Columbus searched for the New World.
Pizarro for El Dorado.
De Leon for the Fountain of Youth.
This morning, despite a steady onslaught of freezing rain, Uncle Slappy and I went out in search of chicken fat.
Chicken fat is used in cooking by probably a handful of Jews in Manhattan. The people who use it are dying out, as are the meals and the recipes they cook with it.
A similar feeling must be experienced by, say, native Americans, if they need wild acorns for cooking, or a yellow-throated wood thrush.
They're things you just can't find anymore.
Uncle Slappy fastened up his galoshes. He was like Mr. Antrobus in Wilder's "The Skin of Our Teeth." Despite all the evidence and science of global warming, Slappy was ready for the deep freeze. Maybe he sees Mastodons where I see the M15 bus.
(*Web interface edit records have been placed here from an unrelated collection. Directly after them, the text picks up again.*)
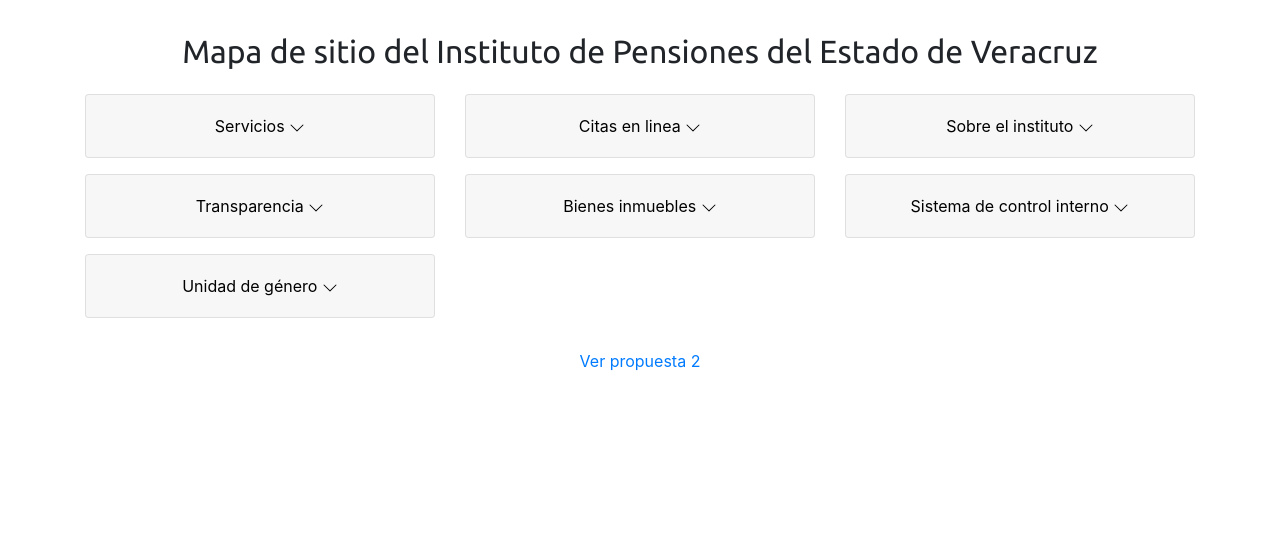
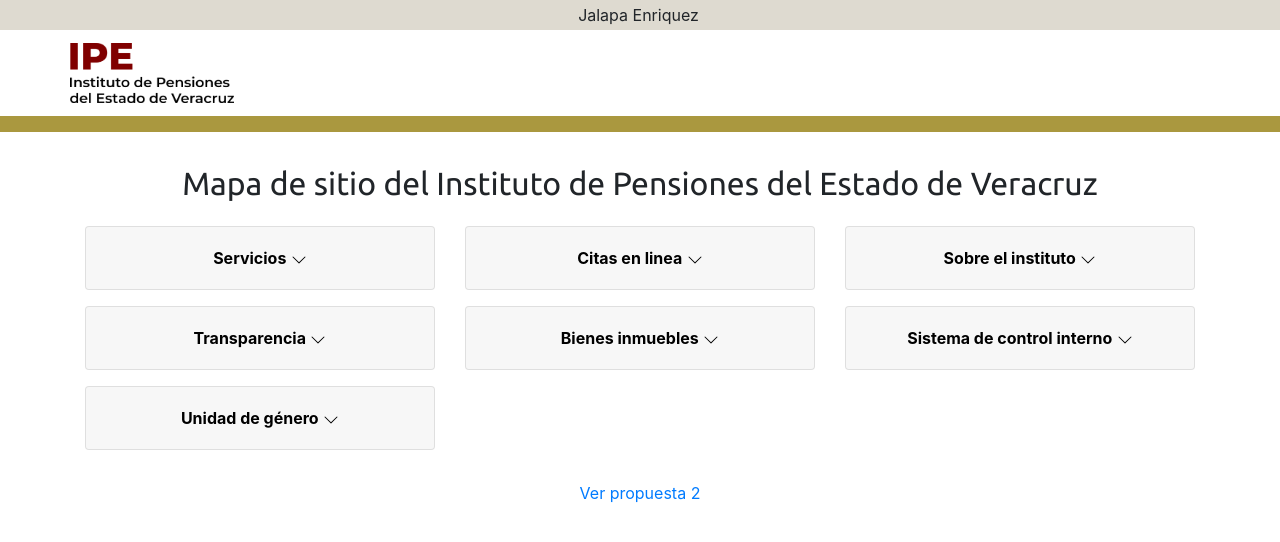
Before and after one commit to DelmerLopez/sitemapIPEV, a React (Create React App) app in the folder sitemap-ipev/: page / in a window 1280 px wide. Shown: the top 542 px of the page. Built offline with nearby package versions, Linux system fonts and the light colour scheme.

Commit message:
Adición de logo institucional y elementos del header

```diff
--- /dev/null
+++ b/sitemap-ipev/src/Components/Clima.js
@@ -0,0 +1,12 @@
+import { Nav } from 'react-bootstrap';
+import '../styles/nav.css'
+
+function Clima() {
+    return(
+        <Nav className="justify-content-center top-header">
+            Jalapa Enriquez
+        </Nav>
+    );
+}
+
+export default Clima;
--- /dev/null
+++ b/sitemap-ipev/src/Components/Logos.js
@@ -0,0 +1,23 @@
+import { Container, Navbar } from 'react-bootstrap';
+import Logo from '../img/LOGO-IPE.png';
+import '../styles/logo.css'
+
+function Logos() {
+    return(
+        <>
+            <Navbar>
+                <Container>
+                    <Navbar.Brand>
+                        <a className="logo" href="http://www.veracruz.gob.mx/ipe/">
+                            <img src={Logo} alt="Página principal"/>
+                        </a>
+                    </Navbar.Brand>
+                </Container>
+                <br />
+            </Navbar>
+            <div className="separador"></div>
+        </>
+    );
+}
+
+export default Logos;
--- a/sitemap-ipev/src/Rutas/TransparenciaRutas.js
+++ b/sitemap-ipev/src/Rutas/TransparenciaRutas.js
@@ -26,7 +26,7 @@
         ]
     },
     {
-        section: "Obligaciones de tranparencia",
+        section: "Obligaciones de transparencia",
         url: "#",
         subsections: [
             {
--- a/sitemap-ipev/src/Views/Sitemap.js
+++ b/sitemap-ipev/src/Views/Sitemap.js
@@ -10,6 +10,8 @@
 import ControlRutas from '../Rutas/ControlRutas';
 import { Link } from 'react-router-dom';
 import UnidadGeneroRutas from '../Rutas/UnidadGeneroRutas';
+import Clima from '../Components/Clima';
+import Logos from '../Components/Logos';
 
 function Sitemap() {
     const servicios = ServiciosRutas;
@@ -21,6 +23,9 @@
     const unidadGenero = UnidadGeneroRutas;
 
     return (
+        <div>
+            <Clima />
+            <Logos />
             <Container>
                 <h2 className="title">Mapa de sitio del Instituto de Pensiones del Estado de Veracruz</h2>
                 <Row>
@@ -52,6 +57,7 @@
                     <Link to="/SitemapPropuesta2">Ver propuesta 2</Link>
                 </Button>
             </Container>
+        </div>
     );
 }
 
--- /dev/null
+++ b/sitemap-ipev/src/styles/logo.css
@@ -0,0 +1,9 @@
+img {
+    max-width: 164px;
+    height: auto;
+}
+
+.separador {
+    height: 1em;
+    background-color: #AA983F;
+}
--- /dev/null
+++ b/sitemap-ipev/src/styles/nav.css
@@ -0,0 +1,4 @@
+.top-header {
+   background-color: #DEDAD0;
+   padding: 3px;
+}
--- a/sitemap-ipev/src/styles/sitemap.css
+++ b/sitemap-ipev/src/styles/sitemap.css
@@ -6,3 +6,7 @@
 .section {
     padding-top: 1em;
 }
+
+.section .title-text {
+    font-weight: bold;
+}
```
Also changed, not shown: sitemap-ipev/src/img/LOGO-IPE.png (added). Lines whose indentation alone changed are shown as unchanged.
I loaned him my ancient oilskin and foul-weather hat. These I bought 30 years ago and are more suited to a North Atlantic crossing than a short trip across town.
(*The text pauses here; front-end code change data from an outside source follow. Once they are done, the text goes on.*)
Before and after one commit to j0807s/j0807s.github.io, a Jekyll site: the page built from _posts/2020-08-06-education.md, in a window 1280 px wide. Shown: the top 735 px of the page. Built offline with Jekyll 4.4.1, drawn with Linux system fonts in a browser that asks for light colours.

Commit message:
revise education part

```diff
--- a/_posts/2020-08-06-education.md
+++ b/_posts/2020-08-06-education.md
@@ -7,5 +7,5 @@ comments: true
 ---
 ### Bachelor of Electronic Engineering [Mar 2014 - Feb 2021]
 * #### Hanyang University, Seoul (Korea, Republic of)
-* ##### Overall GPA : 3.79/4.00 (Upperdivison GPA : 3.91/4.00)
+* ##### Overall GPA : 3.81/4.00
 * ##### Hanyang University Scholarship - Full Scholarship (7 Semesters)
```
I buttoned up accordingly, with my second-string rain gear.
And we trudged through the downpour to Fairway. Fairway, thousands of square feet of almost everything imaginable. Literally scores of olive oils, coffees, cheeses, salamis and fruits and vegetables from every corner of the world.
But no chicken fat.
No hay graso de pollo.
Then to Park East, a small kosher emporium on Second Avenue.
There too the staff is Hispanic. Like the lederhosen-wearing Mexicans at the Old Heidelburg Schnitzel Restaurant down the block.
There too no hay graso de pollo.
Finally, a yarmulke wearing beard produced an eight-ounce container of the contraband from under the counter.
He handed it to me.
Uncle Slappy and I thanked him with the thanks of salvation.
I pulled a $20 from my slicker.
"No charge," he said, "And Happy Thanksgiving."